Dean M. Chriss

Color Gamut Ins and Outs
Out of gamut areas can obliterate image details
November 24, 2013

HSB Graph
HSB Color Model, adapted under Creative Commons License
In this essay I'll explain a little about color gamut, why it's important to examine print files for out of gamut areas, and how to bring those areas inside the gamut of your printer, when possible. The goal is to enable you to make better color prints, not to turn you into a mathematician or physicist, so we'll stick to the fundamental concepts and forget the subtleties. In all of this it is assumed that you use photo editing software that allows soft proofing and has a "gamut warning". Adobe Photoshop is one such program. Soft proofing makes use of your printer/paper profile to show how your printed image will look without actually printing it. Turning the gamut warning on while soft proofing will mark "out of gamut" areas so you know where they are. In Photoshop these areas turn gray when the gamut warning is turned on.

There are quite a few people who do not use soft proofing and many who use it do not use the gamut warning feature. I'm not sure why because in some cases these features allow making significantly better prints. Ideally the soft proof view should always be used during image optimization, and the gamut warning should be checked in that process to help make image gamut corrections if needed.

All images are edited within some working color space, or working gamut. Every color can be defined by three parameters, so each working color space or gamut can be represented by a three dimensional volume. Examples from largest (biggest range of possible colors) to smallest are Pro Photo RGB, Adobe 1998 RGB, and sRGB. It's best to work in larger color spaces because data in your images that extends beyond the working color space is lost.

Like the working gamut, the set of all colors that any given device can produce is referred to as the device's color gamut. The monitor you are using to read this has a distinct color gamut, for instance. Printers are a little more complicated because their color gamut depends on the inks they use, the specific paper being used, and the color profile for that specific ink and paper combination. As with the working color space, a device color gamut can be represented by a three dimensional volume. When a color in the image is beyond the outer surface of that volume it is "out of gamut" and beyond the ability of the device to produce. The most serious problems happen when making prints because the working color gamut, and often the gamut of the image inside of it, will not fit entirely within the printer's color gamut.

There are a number of ways to describe three dimensional color coordinates, and there are other ways to describe colors in four dimensions, which can be hard to visualize. For the purpose of the remaining discussion we'll use hue (H), saturation (S), and brightness (B) coordinates to describe colors since they relate directly to image properties that we can adjust. Every color in the universe can be specified by a hue, saturation, and brightness value, and every image is produced by variations in one, two, or all three of those parameters. Objects and/or details in any image are made visible when adjacent or nearby pixels can be distinguished from one another by the eye. Let's look at two practical situations where colors being beyond the gamut of a printer can destroy details, or even entire objects, that are present in an image file.

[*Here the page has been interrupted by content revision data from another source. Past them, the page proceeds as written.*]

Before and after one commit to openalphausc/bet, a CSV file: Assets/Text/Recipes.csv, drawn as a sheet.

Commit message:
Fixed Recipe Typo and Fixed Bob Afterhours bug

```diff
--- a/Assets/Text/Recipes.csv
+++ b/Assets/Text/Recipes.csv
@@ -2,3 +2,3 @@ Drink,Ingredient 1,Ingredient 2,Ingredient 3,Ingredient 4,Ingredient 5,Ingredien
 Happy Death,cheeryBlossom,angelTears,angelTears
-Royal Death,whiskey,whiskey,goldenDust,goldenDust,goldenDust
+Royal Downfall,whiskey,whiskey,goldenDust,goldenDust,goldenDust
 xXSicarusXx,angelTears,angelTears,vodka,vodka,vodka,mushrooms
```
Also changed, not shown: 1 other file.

Case 1: Suppose we have a gradient within an image that is all of the same hue and all beyond the gamut of our printer. In this case the print will show only a solid area of that hue and no gradient will be visible. In other words, part of the image is lost. Exactly this situation can occur in photographs of sunset scenes that contain clouds. Differing brightness and saturation, typically define the structure and details in clouds, which often have essentially the same hue throughout. Part of the cloud may be right on the edge of the available gamut, and as the brightness increases over a distance it gets further and further out of gamut. That entire area of the cloud will show no detail at all. Instead it's a just an area of that single hue at the maximum brightness available for that hue in the gamut. In this case decreasing the brightness so the part that's furthest out of gamut is back within the gamut will recover the whole gradient. Because hue, saturation, and brightness all interact, it may also be possible to recover the gradient by decreasing saturation. Typically recovering an area like this requires adjustment of both brightness and saturation. What works best depends on which of those 3 coordinates (really 2 assuming we don't want to change the hue) is most out of kilter. A little experimentation is your friend in these situations.

Case 2: Suppose you have a smooth gradient in hue from red to blue that is all at the same brightness. Further suppose the whole gradient is out of gamut. This will produce banding of the hues instead of a nice smooth gradient. If we want to recover the smooth gradient the only parameters we can possibly change are Hue, Saturation and Brightness. Again assuming we don't want to change the hues, saturation and brightness are the only possible adjustments. Completely de-saturating the gradient will produce a single shade of gray because everything has the same brightness, but de-saturating it just enough to bring the colors within the gamut of our printer could work. Decreasing brightness is another option to bring the gradient back within the available gamut. In reality a little of both is usually the best solution.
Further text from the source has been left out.